Posted in Guest Posts

Guest Post by Nicola Reekie

Nicola reached out to us on our Facebook page to share her story, she is currently organising the first free online pathological demand avoidance summit which will take place between 3rd – 6th July 2020.
Pathological demand avoidance (PDA) is part of the autism spectrum and is used to describe those whose main characteristic is to avoid everyday demands and expectations to an extreme extent. It can also be referred to as Extreme Demand Avoidance.

according to NAS (National Autistic Society) the distinctive features of DPA profile include:

  • resists and avoids the ordinary demands of life
  • uses social strategies as part of avoidance, for example, distracting, giving excuses
  • appears sociable, but lacks some understanding
  • experiences excessive mood swings and impulsivity
  • appears comfortable in role play and pretence
  • displays obsessive behaviour that is often focused on other people.

People with this profile can appear excessively controlling and dominating, especially when they feel anxious. However, they can also be confident and engaging when they feel secure and in control. It’s important to acknowledge that these people have a hidden disability.

In Nicola’s words…

I’m sharing this as it would have made a huge difference to us as a family if any of the professionals we were in touch with knew about PDA, it would have made a huge difference to us as a family.
I’ve started to see that the more I’m sharing on social media, there’s more people I’ve started to see the more I’m sharing about this on social media there’s more people understanding that their children aren’t naughty just have different needs
.

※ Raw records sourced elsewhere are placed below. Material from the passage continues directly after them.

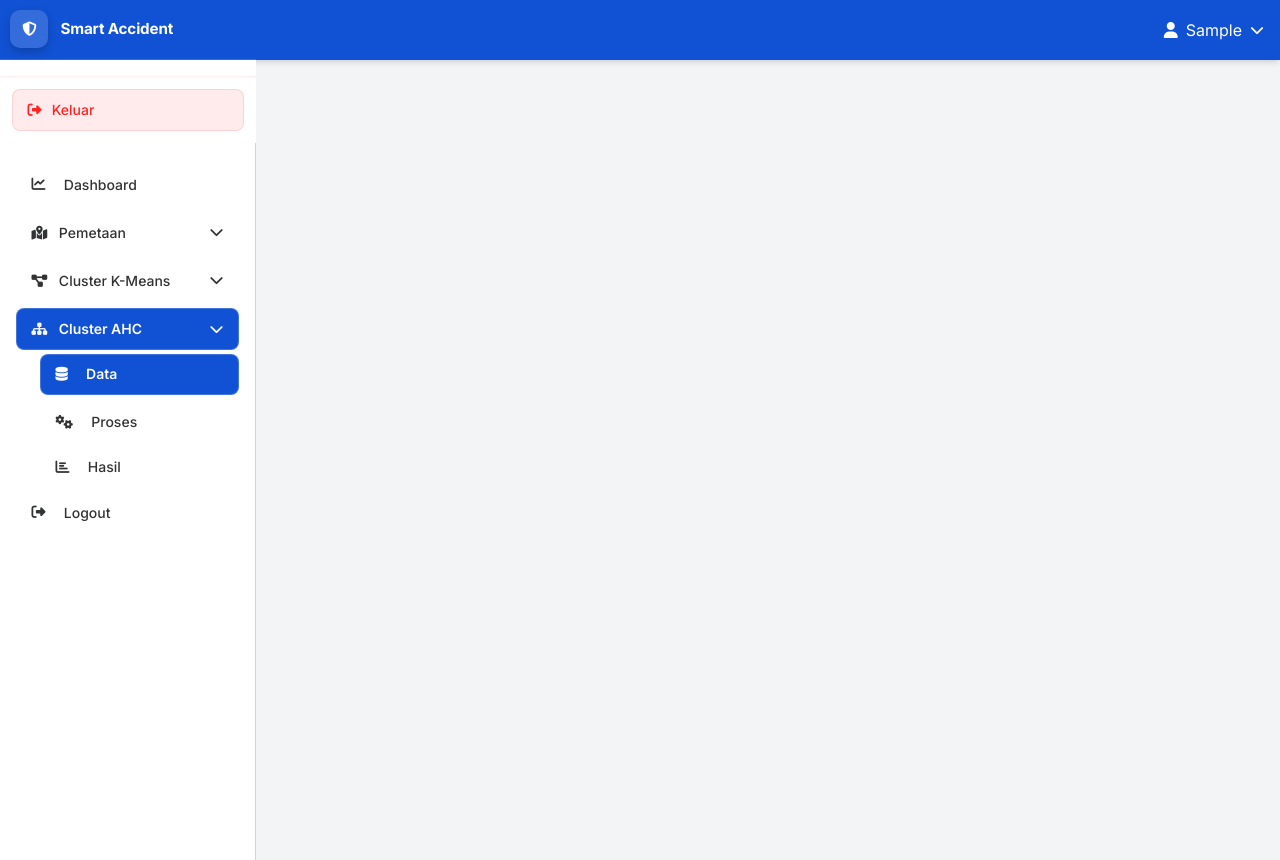
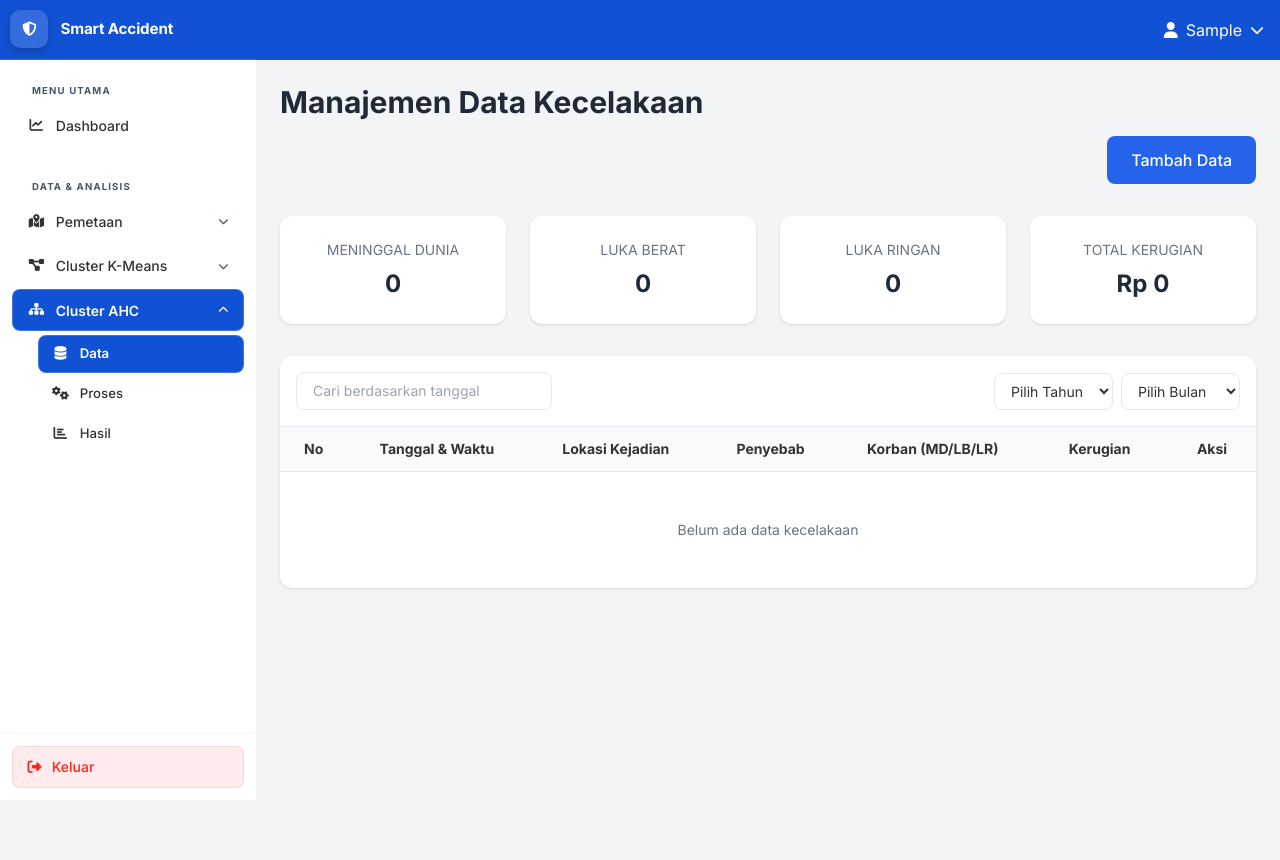
Before and after one commit to ilhamsuryap/smart-accident, a Django app: page /ahc/data/ in a window 1280 px wide. Run offline with Django 5.2, Linux system fonts and the light colour scheme; the visitor is signed in with stand-in values (Sample User, id 1); some libraries are stand-ins or nearby versions.

Commit message:
perbaikan sidebar

```diff
--- a/templates/base.html
+++ b/templates/base.html
@@ -232,7 +232,7 @@
 
     {% block extra_css %}{% endblock %}
 </head>
-<body class="bg-gray-100 overflow-x-hidden">
+<body class="bg-gray-100">
     <!-- Navbar -->
     <nav class="bg-blue shadow-md">
         <div class="w-full px-4 py-4">
@@ -274,7 +274,6 @@
 {% with current=request.resolver_match.url_name %}
 
 <!-- Sidebar -->
-
 <div id="sidebar">
 
     <!-- Brand -->
@@ -419,128 +418,9 @@
         </a>
     </div>
 
-
-<div class="w-full md:w-64 bg-white border-r border-gray-300 md:min-h-screen pt-5">
-    <nav class="flex flex-col space-y-1 px-4">
-
-        <!-- Dashboard -->
-        <a class="sidebar-link {% if current == 'dashboard' %}active{% endif %}"
-           href="{% url 'dashboard' %}">
-            <i class="fas fa-chart-line mr-2"></i> Dashboard
-        </a>
-
-        <!-- ================= PEMETAAN ================= -->
-        <div>
-            <button type="button" onclick="toggleDropdown()"
-                class="w-full flex justify-between items-center sidebar-link
-                {% if current == 'ruas_jalan_list' or current == 'kecelakaan_list' or current == 'map' %}
-                    active
-                {% endif %}">
-                <span>
-                    <i class="fas fa-map-marked-alt mr-2"></i> Pemetaan
-                </span>
-                <i class="fas fa-chevron-down text-sm"></i>
-            </button>
-
-            <div id="pemetaanDropdown"
-                class="ml-6 mt-1 flex flex-col space-y-1
-                {% if current == 'ruas_jalan_list' or current == 'kecelakaan_list' or current == 'map' %}
-                    block
-                {% else %}
-                    hidden
-                {% endif %}">
-
-                <a class="sidebar-link text-sm {% if current == 'ruas_jalan_list' %}active{% endif %}"
-                   href="{% url 'ruas_jalan_list' %}">
-                    <i class="fas fa-road mr-2"></i> Ruas Jalan
-                </a>
-
-                <a class="sidebar-link text-sm {% if current == 'kecelakaan_list' %}active{% endif %}"
-                   href="{% url 'kecelakaan_list' %}">
-                    <i class="fas fa-exclamation-triangle mr-2"></i> Data Kecelakaan
-                </a>
-
-                <a class="sidebar-link text-sm {% if current == 'map' %}active{% endif %}"
-                   href="{% url 'map' %}">
-                    <i class="fas fa-map mr-2"></i> Peta
-                </a>
-            </div>
-        </div>
-
-        <!-- ================= KMEANS ================= -->
-        <div>
-            <button type="button" onclick="toggleKmeans()"
-                class="w-full flex justify-between items-center sidebar-link
-                {% if 'kmeans' in current %} active {% endif %}">
-                <span>
-                    <i class="fas fa-project-diagram mr-2"></i> Cluster K-Means
-                </span>
-                <i class="fas fa-chevron-down text-sm"></i>
-            </button>
-
-            <div id="kmeansDropdown"
-                class="ml-8 mt-1 flex flex-col space-y-1
-                {% if 'kmeans' in current %} block {% else %} hidden {% endif %}">
-
-                <a class="sidebar-link text-sm {% if current == 'cluster_data' %}active{% endif %}"
-                   href="{% url 'cluster_data' %}">
-                    <i class="fas fa-database mr-2"></i> Data
-                </a>
-
-                <a class="sidebar-link text-sm {% if current == 'preprocessing' %}active{% endif %}"
-                   href="{% url 'preprocessing' %}">
-                    <i class="fas fa-cogs mr-2"></i> Proses
-                </a>
-
-                <a class="sidebar-link text-sm {% if current == 'hasil' %}active{% endif %}"
-                   href="{% url 'hasil' %}">
-                    <i class="fas fa-chart-bar mr-2"></i> Hasil
-                </a>
-            </div>
-        </div>
-
-        <!-- ================= AHC ================= -->
-        <div>
-            <button type="button" onclick="toggleAhc()"
-                class="w-full flex justify-between items-center sidebar-link
-                {% if 'ahc' in current %} active {% endif %}">
-                <span>
-                    <i class="fas fa-sitemap mr-2"></i> Cluster AHC
-                </span>
-                <i class="fas fa-chevron-down text-sm"></i>
-            </button>
-
-            <div id="ahcDropdown"
-                class="ml-6 mt-1 flex flex-col space-y-1
-                {% if 'ahc' in current %} block {% else %} hidden {% endif %}">
-
-                <a class="sidebar-link text-sm {% if current == 'ahc_data' %}active{% endif %}"
-                   href="{% url 'ahc_data' %}">
-                    <i class="fas fa-database mr-2"></i> Data
-                </a>
-
-                <a class="sidebar-link text-sm {% if current == 'ahc_proses' %}active{% endif %}"
-                   href="{% url 'ahc_proses' %}">
-                    <i class="fas fa-cogs mr-2"></i> Proses
-                </a>
-
-                <a class="sidebar-link text-sm {% if current == 'ahc_hasil' %}active{% endif %}"
-                   href="{% url 'ahc_hasil' %}">
-                    <i class="fas fa-chart-bar mr-2"></i> Hasil
-                </a>
-            </div>
-        </div>
-
-        <!-- Logout -->
-        <a class="sidebar-link mt-4" href="{% url 'logout' %}">
-            <i class="fas fa-sign-out-alt mr-2"></i> Logout
-        </a>
-
-    </nav>
 </div>
 
 {% endwith %}
-
 
     <!-- Script Dropdown Sidebar -->
     <script>
@@ -550,14 +430,11 @@
             const isOpen = dropdown.classList.contains('open');
             dropdown.classList.toggle('open', !isOpen);
             btn.classList.toggle('dropdown-open', !isOpen);
-
         }
     </script>
 
         <!-- Main Content -->
-
         <div class="flex-1 p-5 md:p-6 bg-gray-100 overflow-x-hidden ml-[256px]">
-
             {% if messages %}
                 <div class="mb-6 space-y-3">
                     {% for message in messages %}
```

It was a chance conversation with a friend after we had been through the most challenging time yet. During this chat she mentioned three letters to me that I’d never heard before : PDA

When my son was young getting him to do anything was a struggle. My husband and I were met with constant meltdowns and upsets. Something as simple as dressing him and taking him to nursery on time was impossible.
Everyone told me it was just toddler tantrums and he would soon grow out of it. But he didn’t. In fact, things only got worse.
He became extremely fussy about food. If two different items on his plate touched one another he wouldn’t eat them. He left anything that was the slightest bit burnt and he’d even refuse a chocolate bar if a piece of it was broken.

A simple description of PDA is:
Anxiety need to be in control and avoid other people’s demands,
this can be ordinary daily tasks such as getting dressed, eating and going out even to do their favourite activities.

They will often go to extreme lengths to avoid the demands
For example negotiating,distracting, creating an excuse, or saying something shocking
If all this fails then a meltdown.

When my son was younger he was very set in his ways and would only play with certain toys in a regimented way. On top of all this, he barely slept. Me and my husband were permanently exhausted. We looked like the walking dead.
He became extremely fussy about food. If two different items on his plate touched one another he wouldn’t eat them. He left anything that was the slightest bit burnt and he’d even refuse a chocolate bar if a piece of it was broken.
There are many other examples I could give however I want to keep this short.

As time has gone on and we have an understanding we are able to support and guide him the best we can.

Click the logo to go to the Positive PDA website and find out more, or better yet register for the summit. Educate yourselves about one of the lesser known parts of the spectrum. The summit is entirely free during its duration and has over 16 key-note speakers. I for one have registered and am excited to learn more. Thanks Nicola 😘

And if you haven’t already check out our Facebook page https://www.facebook.com/ourjourneyontothespectrum